Garr Reynolds has a nice post today on his Presentation Zen blog called 10 Tips on How to Think Like a Designer. He includes a bunch of good ideas to incorporate into making good presentations. The one that resonates the most with me is the first one on the list:
Embrace constraints. Constraints and limitations are wonderful allies and lead to enhanced creativity and ingenious solutions that without constrains never would have been discovered or created. In the words of T.S. Eliot, “Given total freedom the work is likely to sprawl.” There’s no point complaining about constraints such as time, money, tools, etc. Your problem is what it is. How can you solve it given the resources and time that you have?

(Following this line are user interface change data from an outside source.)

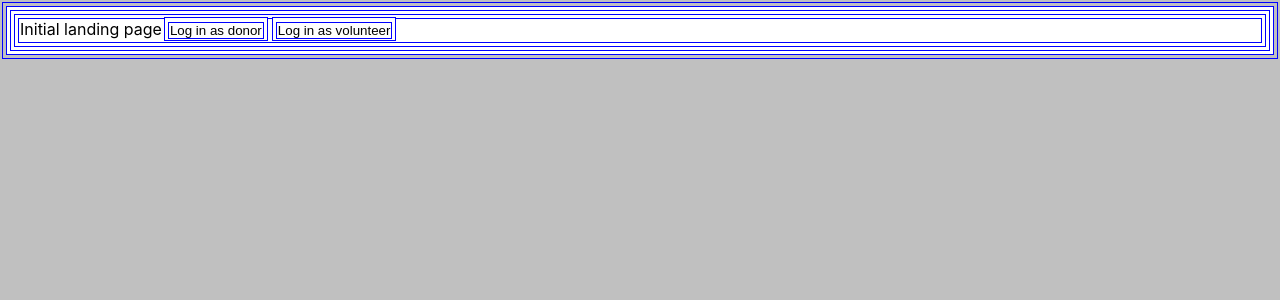
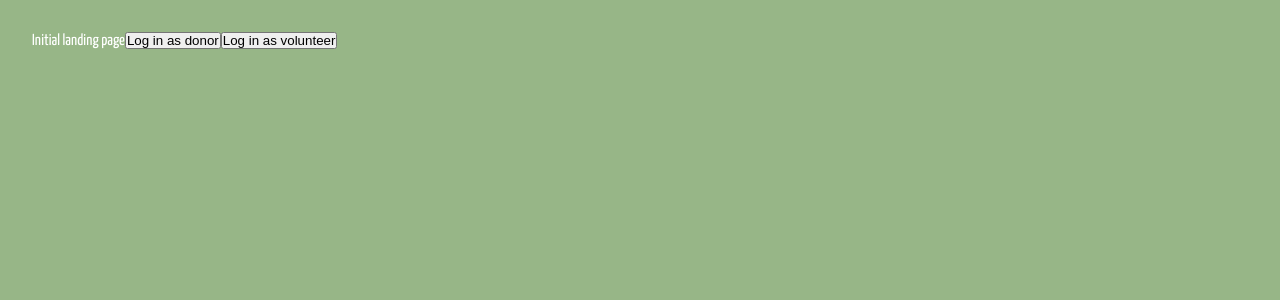
Before and after one commit to Replate2/Frontend, a React (Create React App) app: page / in a window 1280 px wide. Shown: the top 300 px of the page. Built offline with nearby package versions, Linux system fonts and the light colour scheme; a web font is replaced by a local one.

Commit message:
style App.js

```diff
--- a/src/App.js
+++ b/src/App.js
@@ -3,7 +3,7 @@ import {Switch, Route} from "react-router-dom";
 import Landing from "./components/landing";
 import Donor from "./components/donor";
 import Volunteer from "./components/volunteer";
-
+import StyledApp from "./components/styled/StyledApp";
 
 // APP STRUCTURE:
 
@@ -24,7 +24,7 @@ import Volunteer from "./components/volunteer";
 
 function App() {
   return (
-    <div>
+    <StyledApp>
       <Switch>
         <Route path="/donor">
           <Donor />
@@ -36,7 +36,7 @@ function App() {
           <Landing />
         </Route>
       </Switch>
-    </div>
+    </StyledApp>
   );
 }
 
--- /dev/null
+++ b/src/components/styled/StyledApp.js
@@ -0,0 +1,14 @@
+import styled from "styled-components";
+
+const StyledApp = styled.div`
+    width: 100vw; height: 100vh;
+
+    background-color: ${props => props.theme.background.main};
+    color: ${props => props.theme.color.main};
+
+    padding: ${props => props.theme.margin.large};
+
+    ${props => props.theme.font.main};
+`;
+
+export default StyledApp;
--- a/src/data/theme.js
+++ b/src/data/theme.js
@@ -1,12 +1,12 @@
 const theme = {
     color: {
         main: "white",
-        section: "cbdac4",
-        highlight: "97b687",
+        section: "#cbdac4",
+        highlight: "#97b687",
     },
     background: {
-        main: "97b687",
-        section: "639450",
+        main: "#97b687",
+        section: "#639450",
         highlight: "white",
     },
     font: {
--- a/src/index.css
+++ b/src/index.css
@@ -1,13 +1,13 @@
 * {
   margin: 0; padding: 0; box-sizing: border-box; line-height: 1;
-  margin: 2px; padding: 1px;
+  /*margin: 2px; padding: 1px;
   border: 1px solid blue;
-  background-color: white;
+  background-color: white;*/
 }
 
-*:hover{
+/**:hover{
   background-color: silver;
-}
+}*/
 
 html{
   font-size: 62.5%;
```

I think that this is critically important advice – mainly because we generally tend to view constraints as obstacles. They’re not. Constraints give us an opportunity to innovate. This is true whether we’re making a presentation, writing a paper, creating art, or coming up with new business ideas. It’s true when new environmental regulations are put in place – a very robust empirical finding is that doing so unleashes a flood of new ideas. Constraints are not problems – they give us a chance to do something differently.
(image source: flickr/viZZZual.com)